  5. Government subsidizing any private business is a general concern for me, regardless of what others seem to you. But in the case of primary and secondary education, public schools are required to accept all comers. Public colleges and universities are not. So, there is no comparison between public vs. private schools and public vs. private universities. The mandate for the former makes the difference. And mandating public education means that we should not allow private schools (which no doubt have a right to offer an alternative) to suck the life blood from public education by means of vouchers. Private schools should do more to raise private funds for scholarships and grants for deserving, yet underprivileged students, that is, assuming they truly care about such students rather than making money for free off the government.

    Charter schools should not have an easy go of it. If you want to be an exception to the rule, you have to prove yourself exceptional. Charter schools want different consideration; they should face a stiffer challenge. But we still have charter schools

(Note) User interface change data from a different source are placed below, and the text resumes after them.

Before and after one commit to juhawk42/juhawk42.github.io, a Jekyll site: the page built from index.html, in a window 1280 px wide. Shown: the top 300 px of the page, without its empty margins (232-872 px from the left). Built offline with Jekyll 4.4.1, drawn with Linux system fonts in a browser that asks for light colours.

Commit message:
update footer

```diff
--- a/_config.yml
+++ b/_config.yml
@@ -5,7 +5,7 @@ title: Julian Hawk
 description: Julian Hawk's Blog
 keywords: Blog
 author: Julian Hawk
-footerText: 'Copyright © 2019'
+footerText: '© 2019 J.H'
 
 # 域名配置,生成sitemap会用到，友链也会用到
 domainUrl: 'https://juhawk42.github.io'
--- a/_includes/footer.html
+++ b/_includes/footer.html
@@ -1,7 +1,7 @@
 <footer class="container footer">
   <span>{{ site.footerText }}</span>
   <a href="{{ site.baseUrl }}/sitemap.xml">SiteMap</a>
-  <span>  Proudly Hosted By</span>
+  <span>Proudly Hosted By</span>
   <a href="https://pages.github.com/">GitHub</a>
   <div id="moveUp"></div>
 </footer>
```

    All of us share a baseline obligation to fund our public schools for the common good and the higher interests of disciplined and socialized citizens. Paying taxes does not amount to an entitlement. The good we are supposed to get in return are generations of educated Americans who make broader contributions as they grow up. But participation in public education extends beyond merely paying your taxes. It includes engagement with students, teachers, and parents at curricular and extracurricular levels. Home schoolers like Kay Brooks opt out of that participation, which is their right. But they should not be entitled to use facilities that they choose not to support beyond a cursory baseline tax support. And, by they way, home schoolers like Kay Brooks organize to try and pay less and less of those taxes. So, they end up expecting to use public school facilities for free.

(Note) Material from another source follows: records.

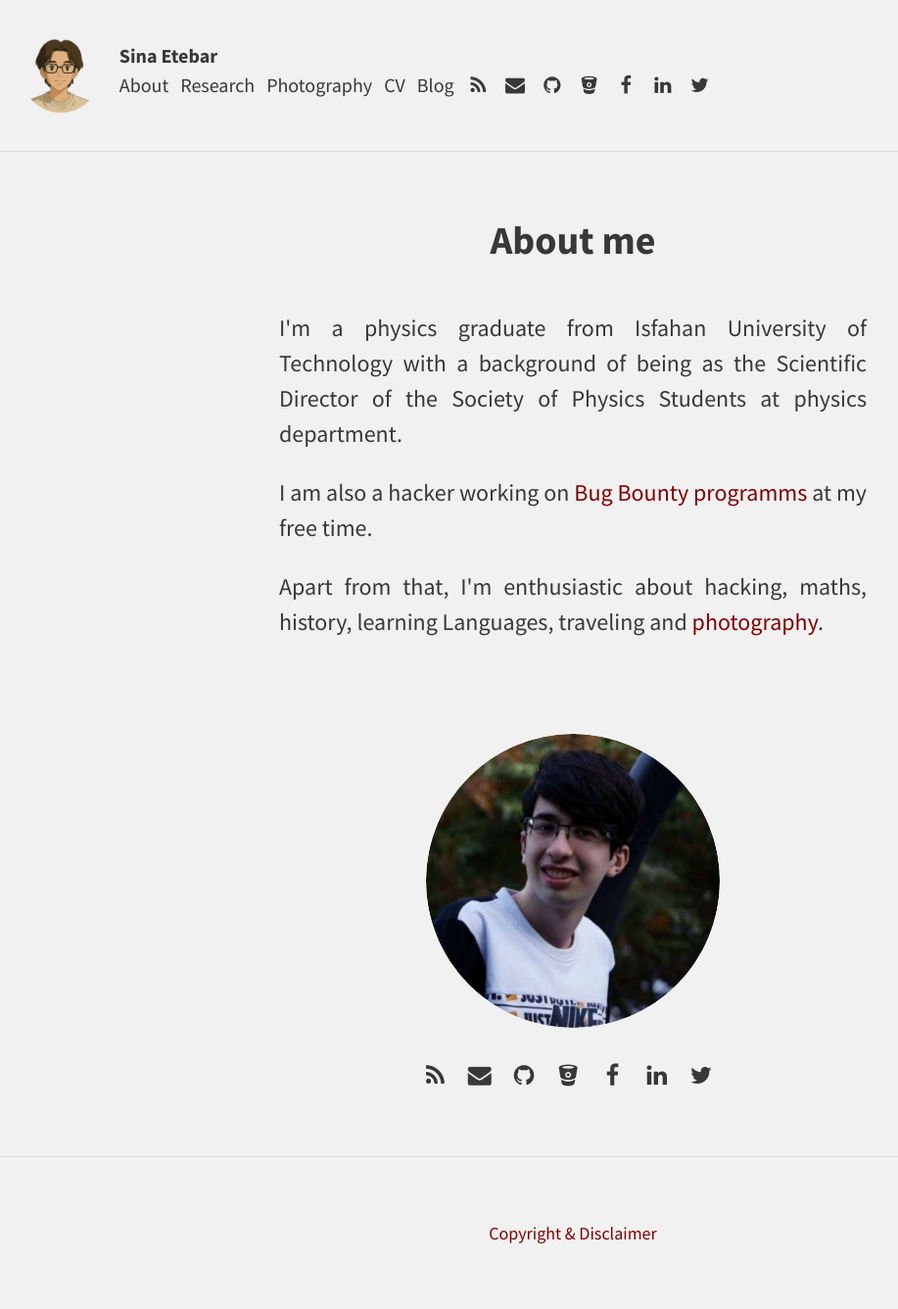
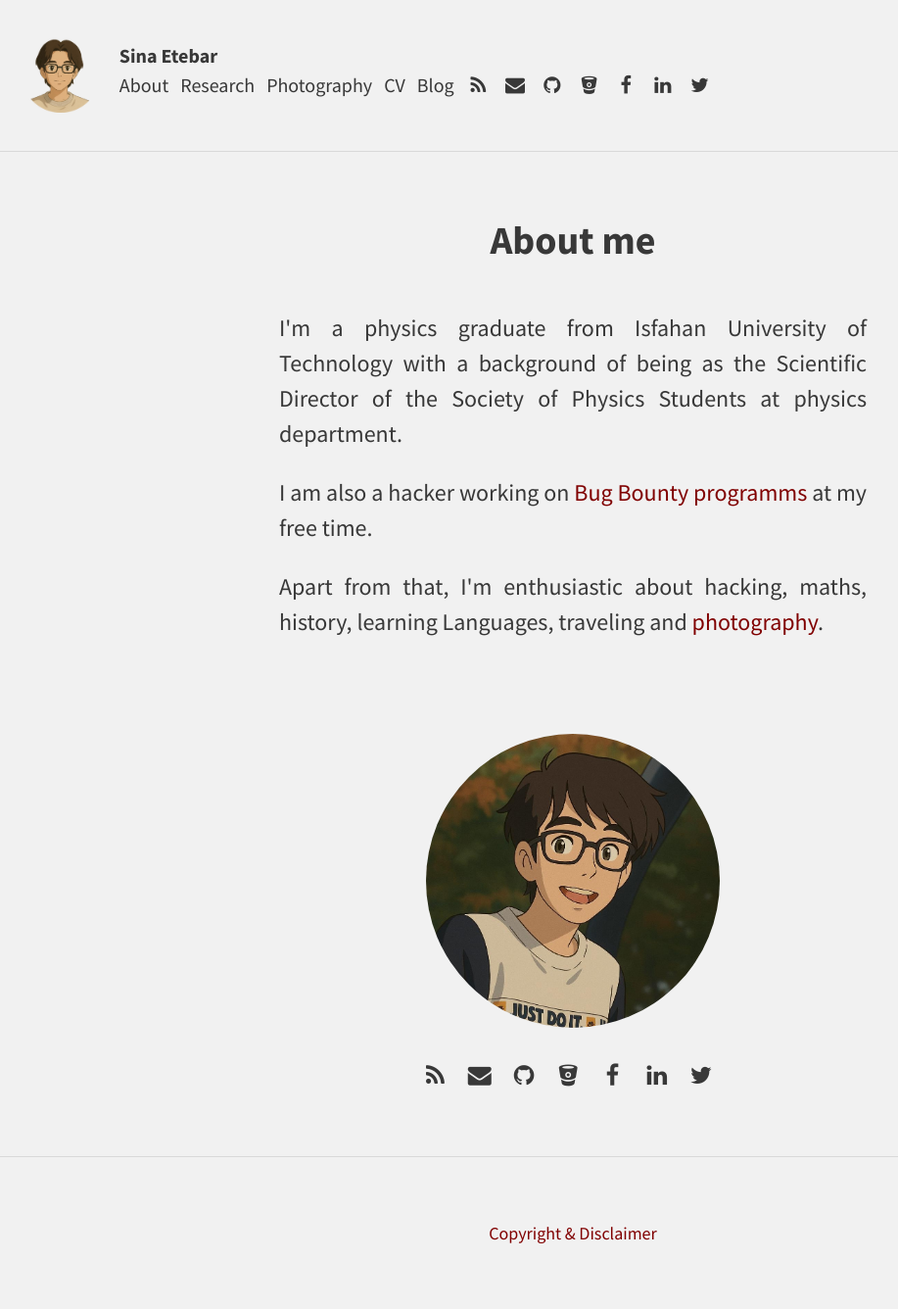
Before and after one commit to SinaEtebar/Website, a Jekyll site: the page built from index.html, in a window 1280 px wide. Shown: the whole page at 98% size, without its empty margins (55-972 px from the left). Built offline with Jekyll 4.4.1, drawn with Linux system fonts in a browser that asks for light colours; the list of posts is cut into pages by our own code.

Commit message:
Update index.html

```diff
--- a/index.html
+++ b/index.html
@@ -18,7 +18,7 @@ title: About me
 	  <p>I am also a hacker working on <a href="https://en.wikipedia.org/wiki/Bug_bounty_program">Bug Bounty programms</a> at my free time.</p>
 	  <p>Apart from that, I'm enthusiastic about hacking, maths, history, learning Languages, traveling and <a href="/photography/">photography</a>.</p>
 <div class="bigphotobox">
-<img alt="my picture" src="/assets/img/index/sinamain.png" style="border-radius: 50%" />
+<img alt="my picture" src="/assets/img/index/memain.jpg" style="border-radius: 50%" />
 </div>
 <div class="falist">
     <ul>
```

    As for community involvement: fighting to get new schools where they are needed is an important lesson in itself for a 14-year-old child. If everybody opted out, there would be no one around to demand and fight for their children's public school experience.

  6. I disagree with your premise. If lottery funds for example are flowing to private colleges within Tennessee, isnt that taking money out of the coffers of the UT and Board of Regents systems?

    Regarding private schools, most have in place endowments and fund raising campaigns to reduce overall tuition rates and aid deserving students who otherwise wouldnt be able to attend.

    Charter schools are a viable option that should be more widely available. Instead of fighting these programs, why not allow them to flourish?

    Taxes, along with residency, are an entitlement to city services, which should include the schools. Allowing and encouraging home schoolers to participate in extra curricular activities for example might actually allow them to see that public schools are a viable alternative.

    Fighting increased taxes without regard for the purpose isnt a worthy fight, but demanding financial accountability and expecting measurable results are. And more often than not the only way to get accountability and results is to force the system to set priorities. We all do that in our home budgets and I expect government to do the same.